This study was conducted to corroborate prior evidence of an effect of the BDNF Val66Met polymorphism on measures of N-acetyl aspartate containing compounds (NAA) in healthy subjects.


The NAA to creatine (Cre) ratio (NAA/Cre), NAA to choline (Cho) ratio (NAA/Cho), and Cho to Cre ratio (Cho/Cre) were measured in the left and right hippocampi, left and right dorsolateral prefrontal cortices, occipital lobe, anterior cingulate and white matter of the centrum semiovale of 69 carefully screened healthy volunteers utilizing proton magnetic resonance spectroscopic imaging (MRSI) at 3T.


Val/Met subjects exhibited significantly reduced levels of left hippocampal NAA/Cre and NAA/Cho compared to Val/Val subjects. This effect was independent of age, IQ, number of voxels, hippocampal volume or gray matter content in the voxels of interest. Analysis of other brain regions showed no effect of BDNF genotype on NAA measures.


We confirmed the association between the Met-BDNF variant and reduced levels of hippocampal NAA found with a similar technique at 1.5T. The consonance of our results with prior findings adds to the evidence that the BDNF Val/Met genotype affects hippocampal biology with implications for a variety of neuropsychiatric disorders.

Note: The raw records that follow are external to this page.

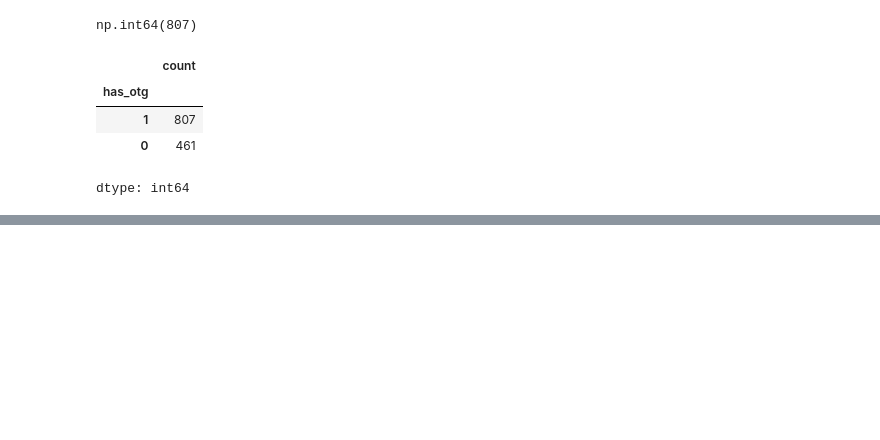
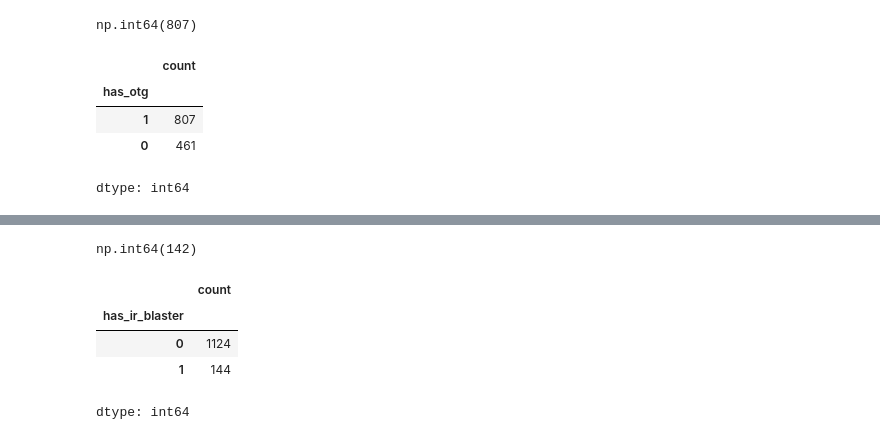
Before and after one commit to rajeshxdatascience/smartphone-recommender-system, a Jupyter notebook: SpecLens_AI_Data_Engineering.ipynb, the cells around one changed output, grey strips where cells are left out. Saved outputs shown, nothing was run; the diff lists cells and outputs as text; code cells hidden in the pictures; blank space fills up the shorter version.

Commit message:
feat: extract infrared/ir blaster as binary feature from ports

```diff
--- a/SpecLens_AI_Data_Engineering.ipynb
+++ b/SpecLens_AI_Data_Engineering.ipynb
@@ -2514,3 +2514,27 @@ df['ports'].sample(20)
 dtype: object
 # %%
-df['ports'].str.contains('OTG').sum()
+df['ports'].str.contains(r'Infrared Port|Infrared Port|IR Blaster').sum()
+# %% [output]
+np.int64(142)
+# %%
+def has_ir_blaster(text):
+
+  t = text.lower()
+
+  if 'infrared port' in t:
+    return 1
+
+  if 'ir blaster' in t:
+    return 1
+
+  return 0
+
+df['has_ir_blaster'] = df['ports'].apply(has_ir_blaster)
+# %%
+df['has_ir_blaster'].value_counts()
+# %% [output]
+|  | count |
+| has_ir_blaster |  |
+| 0 | 1124 |
+| 1 | 144 |
+dtype: int64
```
Also changed, not shown: parts of 1 cell of this notebook.
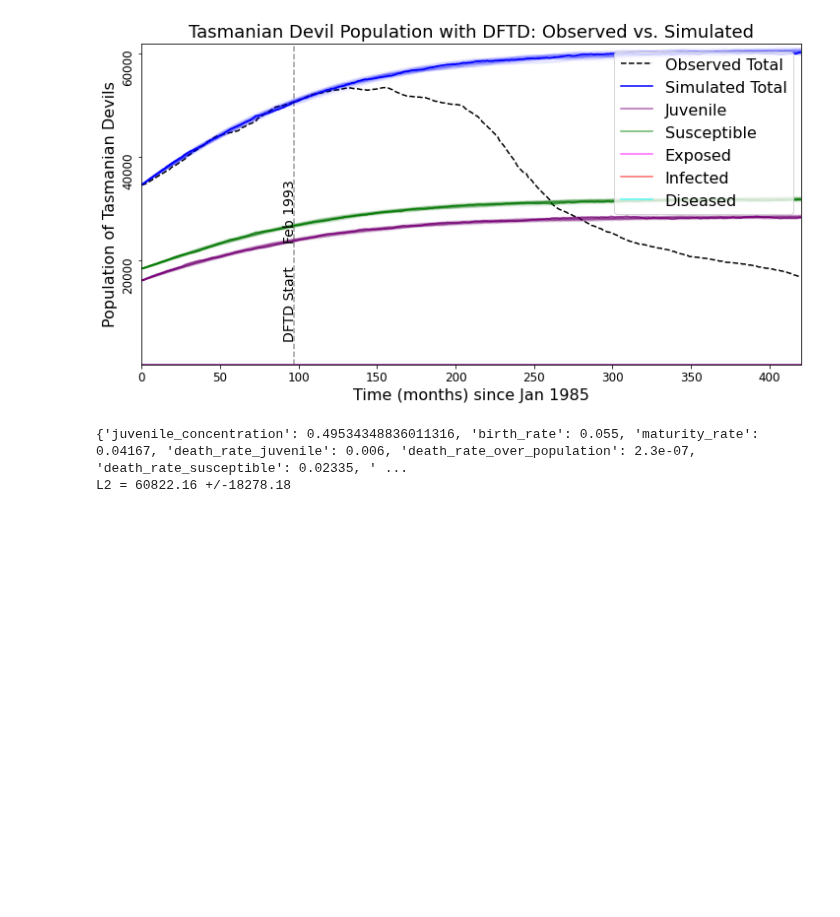
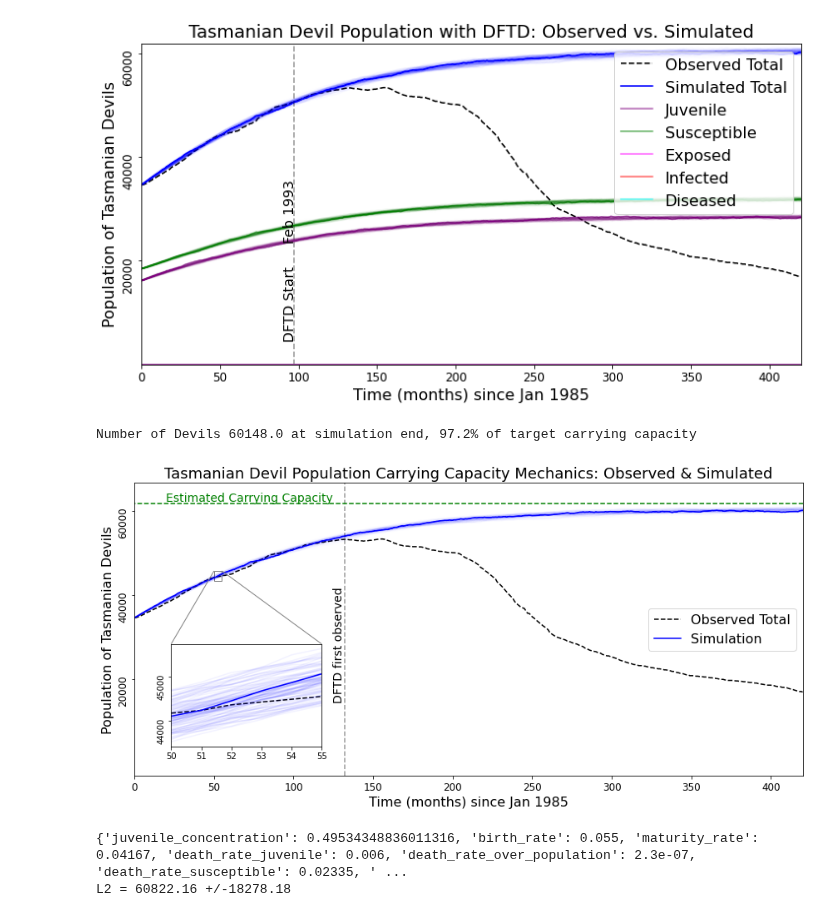
Before and after one commit to StochSS/devils_dftd_modeling, a Jupyter notebook: Fig3_Fig4-Devils_DFTD-Simulation_and_ParameterSweeps.ipynb, the cells around one changed output. Saved outputs shown, nothing was run; the diff lists cells and outputs as text; code cells hidden in the pictures; blank space fills up the shorter version.

Commit message:
Figure 3

```diff
--- a/Fig3_Fig4-Devils_DFTD-Simulation_and_ParameterSweeps.ipynb
+++ b/Fig3_Fig4-Devils_DFTD-Simulation_and_ParameterSweeps.ipynb
@@ -281,6 +265,66 @@ The mpl_toolkits.axes_grid module was deprecated in Matplotlib 2.1 and will be r
 {'juvenile_concentration': 0.49534348836011316, 'birth_rate': 0.055, 'maturity_rate': 0.04167, 'death_rate_juvenile': 0.006, 'death_rate_over_population': 2.3e-07, 'death_rate_susceptible': 0.02335, ' ...
 L2 = 497658.26 +/-2984.59
 [figure]
+# %%
+result = eresults2
+from mpl_toolkits.axes_grid.inset_locator import (inset_axes, InsetPosition,mark_inset)
+fig, ax1 = plt.subplots(figsize=[12, 6])
+
+plt.title("Tasmanian Devil Population Carrying Capacity Mechanics: Observed & Simulated", fontsize=18)
+ax1.set_xlabel(f"Time (months) since {dates[0]}", fontsize=16)
+ax1.set_ylabel("Population of Tasmanian Devils", fontsize=16)
+ax1.plot([132, 132], [-3000, max(devil_pop)*1.25], '--k', alpha=0.4)
+ax1.plot([-15, result[0]['time'][-1] + 15], [carry_cap, carry_cap], '--g')
+ax1.text(20, carry_cap + 500, "Estimated Carrying Capacity", color="green", fontsize=14)
+ax1.text(125, 15000, "DFTD first observed", rotation="vertical", color="black", fontsize=14)
+#ax1.set_xticks(fontsize=12)
+#ax1.set_yticks(fontsize=12, rotation="vertical", va="center")
+
+ax1.plot(range(len(devil_pop)), devil_pop, '--k', label='Observed Total')
+ax1.plot(result[0]['Devils'],'b', label="Simulation")
+
+ax1.set_xlim([0, result[0]['time'][-1]])
+ax1.set_ylim([-3000, max(devil_pop)*1.25])
+ax1.tick_params(axis='x', labelsize=12)
+ax1.set_yticks([20000,40000,60000])
+ax1.tick_params(axis='y',labelsize=12, labelrotation=90)
+ax1.legend(loc='center right', fontsize=16)
+
+for n,r in enumerate(result):
+    if n==0: continue
+    ax1.plot(result[n]['Devils'],'b', alpha=0.01)
+
+ax2 = plt.axes([0,0,1,1])
+# Manually set the position and relative size of the inset axes within ax1
+ip = InsetPosition(ax1, [0.055,0.1,0.225,0.35])
+ax2.set_axes_locator(ip)
+# Mark the region corresponding to the inset axes on ax1 and draw lines
+# in grey linking the two axes.
+mark_inset(ax1, ax2, loc1=2, loc2=1, fc="none", ec='0.5')
+
+# plot in the inset
+inst=50
+ined=56
+ax2.plot(range(len(devil_pop))[inst:ined], devil_pop[inst:ined], '--k', label='Observed Total')
+ax2.plot(result[0]['time'][inst:ined], result[0]['Devils'][inst:ined],'b', label="Simulation")
+ax2.set_xlim(inst,ined-1)
+ax2.set_yticks([44000,45000,46000])
+ax2.tick_params(axis='y', labelrotation=90)
+
+for n,r in enumerate(result):
+    if n==0: continue
+    ax2.plot(result[n]['time'][inst:ined], result[n]['Devils'][inst:ined],'b', alpha=0.05)
+
+fig.tight_layout()
+plt.savefig("figure3A.pdf")
+
+final_devil_pop = result[0]['Devils'][-1]
+
+print(f"Number of Devils {final_devil_pop} at simulation end,",
+      f"{final_devil_pop/carry_cap*100:.1f}% of target carrying capacity")
+# %% [output]
+Number of Devils 60148.0 at simulation end, 97.2% of target carrying capacity
+[figure, added]
 # %%
 plot_eresult(eresults)
 # %% [output]
```
Also changed, not shown: parts of 3 cells of this notebook.
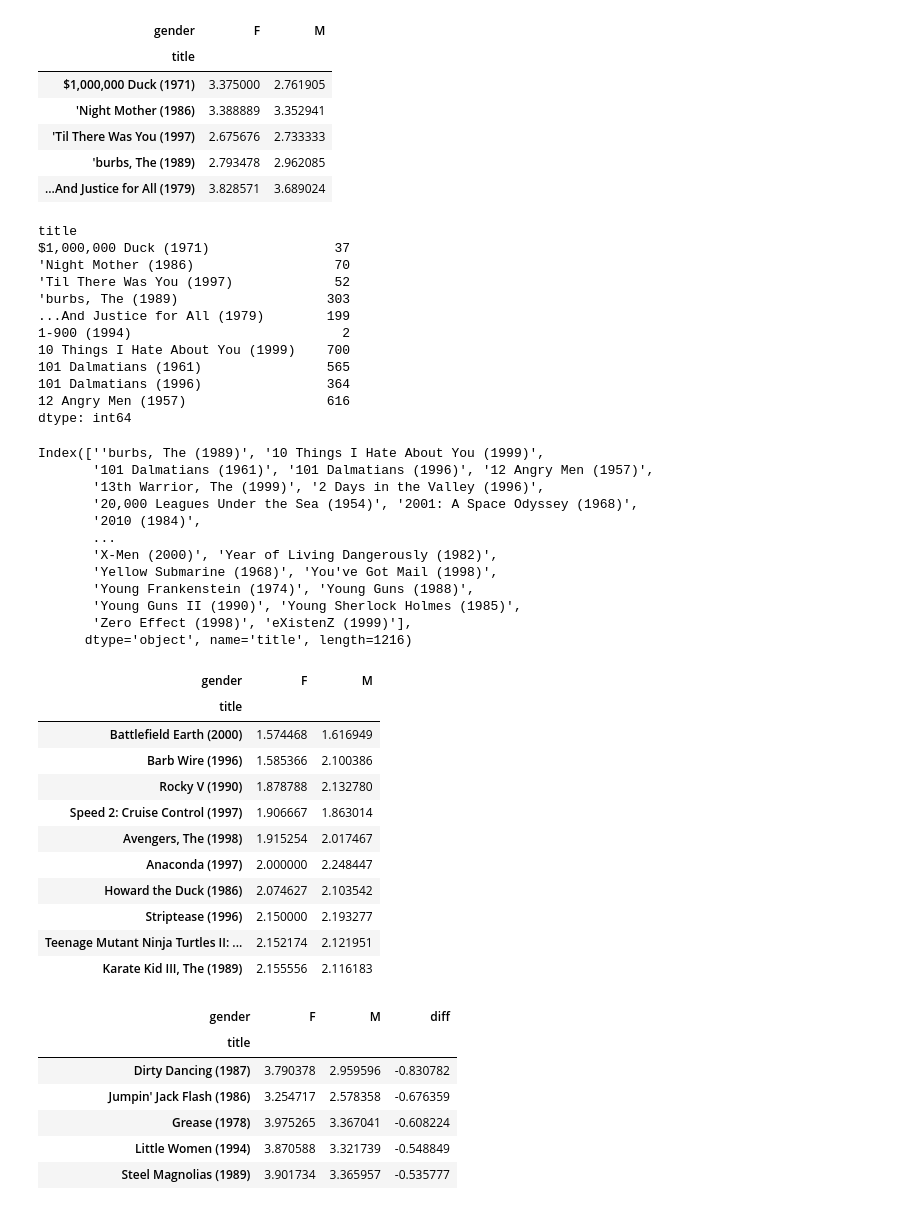
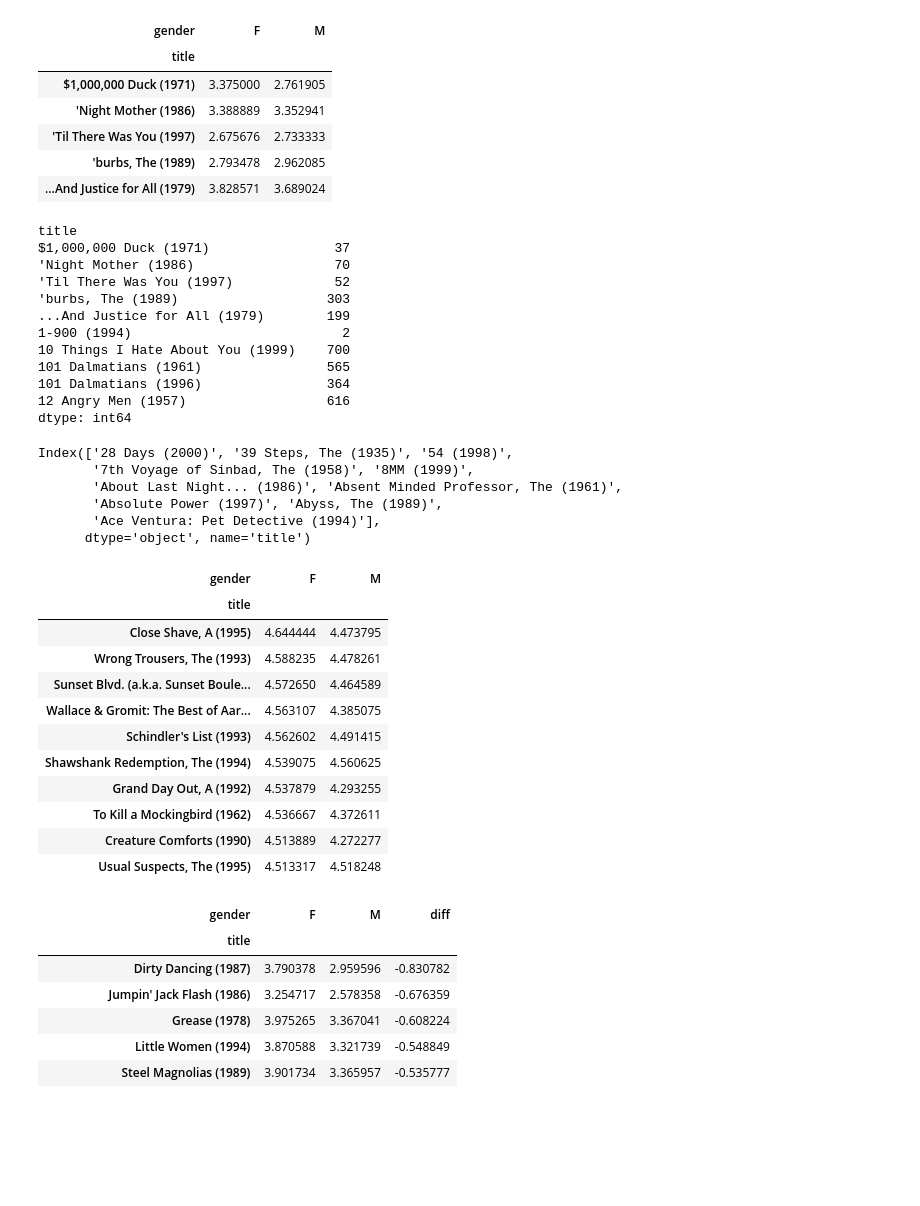
Before and after one commit to StevenXue/MachineLearningAlgorithm, a Jupyter notebook: data-analysis.ipynb, the cells around one changed output. Saved outputs shown, nothing was run; the diff lists cells and outputs as text; code cells hidden in the pictures; blank space fills up the shorter version.

```diff
--- a/data-analysis.ipynb
+++ b/data-analysis.ipynb
@@ -441,7 +440,7 @@ mean_ratings[:5]
 ratings_by_titles = data.groupby('title').size()
 print(ratings_by_titles[:10])
 active_titles = data.groupby('title').size().index[data.groupby('title').size() >= 250]
-active_titles
+active_titles[10:20]
 # %% [output]
 title
 $1,000,000 Duck (1971)                37
@@ -455,36 +454,30 @@ $1,000,000 Duck (1971)                37
 101 Dalmatians (1996)                364
 12 Angry Men (1957)                  616
 dtype: int64
-Index([''burbs, The (1989)', '10 Things I Hate About You (1999)',
-       '101 Dalmatians (1961)', '101 Dalmatians (1996)', '12 Angry Men (1957)',
-       '13th Warrior, The (1999)', '2 Days in the Valley (1996)',
-       '20,000 Leagues Under the Sea (1954)', '2001: A Space Odyssey (1968)',
-       '2010 (1984)',
-       ...
-       'X-Men (2000)', 'Year of Living Dangerously (1982)',
-       'Yellow Submarine (1968)', 'You've Got Mail (1998)',
-       'Young Frankenstein (1974)', 'Young Guns (1988)',
-       'Young Guns II (1990)', 'Young Sherlock Holmes (1985)',
-       'Zero Effect (1998)', 'eXistenZ (1999)'],
-      dtype='object', name='title', length=1216)
+Index(['28 Days (2000)', '39 Steps, The (1935)', '54 (1998)',
+       '7th Voyage of Sinbad, The (1958)', '8MM (1999)',
+       'About Last Night... (1986)', 'Absent Minded Professor, The (1961)',
+       'Absolute Power (1997)', 'Abyss, The (1989)',
+       'Ace Ventura: Pet Detective (1994)'],
+      dtype='object', name='title')
 # %%
 mean_ratings=mean_ratings.loc[active_titles]
 # 为了解女性观众最喜欢的电影，我们可以对F列进行降序
-top_female_rating=mean_ratings.sort_values(by='F',ascending='False')
+top_female_rating=mean_ratings.sort_values(by='F',ascending=False)
 top_female_rating[:10]
 # %% [output]
 | gender | F | M |
 | title |  |  |
-| Battlefield Earth (2000) | 1.574468 | 1.616949 |
-| Barb Wire (1996) | 1.585366 | 2.100386 |
-| Rocky V (1990) | 1.878788 | 2.132780 |
-| Speed 2: Cruise Control (1997) | 1.906667 | 1.863014 |
-| Avengers, The (1998) | 1.915254 | 2.017467 |
-| Anaconda (1997) | 2.000000 | 2.248447 |
-| Howard the Duck (1986) | 2.074627 | 2.103542 |
-| Striptease (1996) | 2.150000 | 2.193277 |
-| Teenage Mutant Ninja Turtles II: ... | 2.152174 | 2.121951 |
-| Karate Kid III, The (1989) | 2.155556 | 2.116183 |
+| Close Shave, A (1995) | 4.644444 | 4.473795 |
+| Wrong Trousers, The (1993) | 4.588235 | 4.478261 |
+| Sunset Blvd. (a.k.a. Sunset Boule... | 4.572650 | 4.464589 |
+| Wallace & Gromit: The Best of Aar... | 4.563107 | 4.385075 |
+| Schindler's List (1993) | 4.562602 | 4.491415 |
+| Shawshank Redemption, The (1994) | 4.539075 | 4.560625 |
+| Grand Day Out, A (1992) | 4.537879 | 4.293255 |
+| To Kill a Mockingbird (1962) | 4.536667 | 4.372611 |
+| Creature Comforts (1990) | 4.513889 | 4.272277 |
+| Usual Suspects, The (1995) | 4.513317 | 4.518248 |
 # %%
 # 计算评分分歧
 mean_ratings['diff'] = mean_ratings['M'] - mean_ratings['F']
```
Also changed, not shown: parts of 2 cells of this notebook, 1 other file.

Brain-derived neurotrophic factor (BDNF) has been implicated in hippocampal plasticity and hippocampal-dependent memory in both human and nonhuman species in numerous studies (1-5). The most abundant of the neurotrophins in the brain, BDNF has been hypothesized to play a role in the pathophysiology of substance-related disorders (6), eating disorders (7), schizophrenia (8) and affective disorders (9-11), though some of these associations remain controversial (12-15). Several observations support BDNF as a candidate gene for various mental illnesses. For example, BDNF gives trophic support to cholinergic, dopaminergic, and 5-hydroxytryptamine containing neurons whose neurotransmitter systems are thought to be dysfunctional in numerous psychiatric disorders (16). Moreover, BDNF is widely distributed in the central nervous system, prevalent in key regions that regulate mood and behavior such as the hippocampus, amygdala, cerebellum, hypothalamus and neocortex (17).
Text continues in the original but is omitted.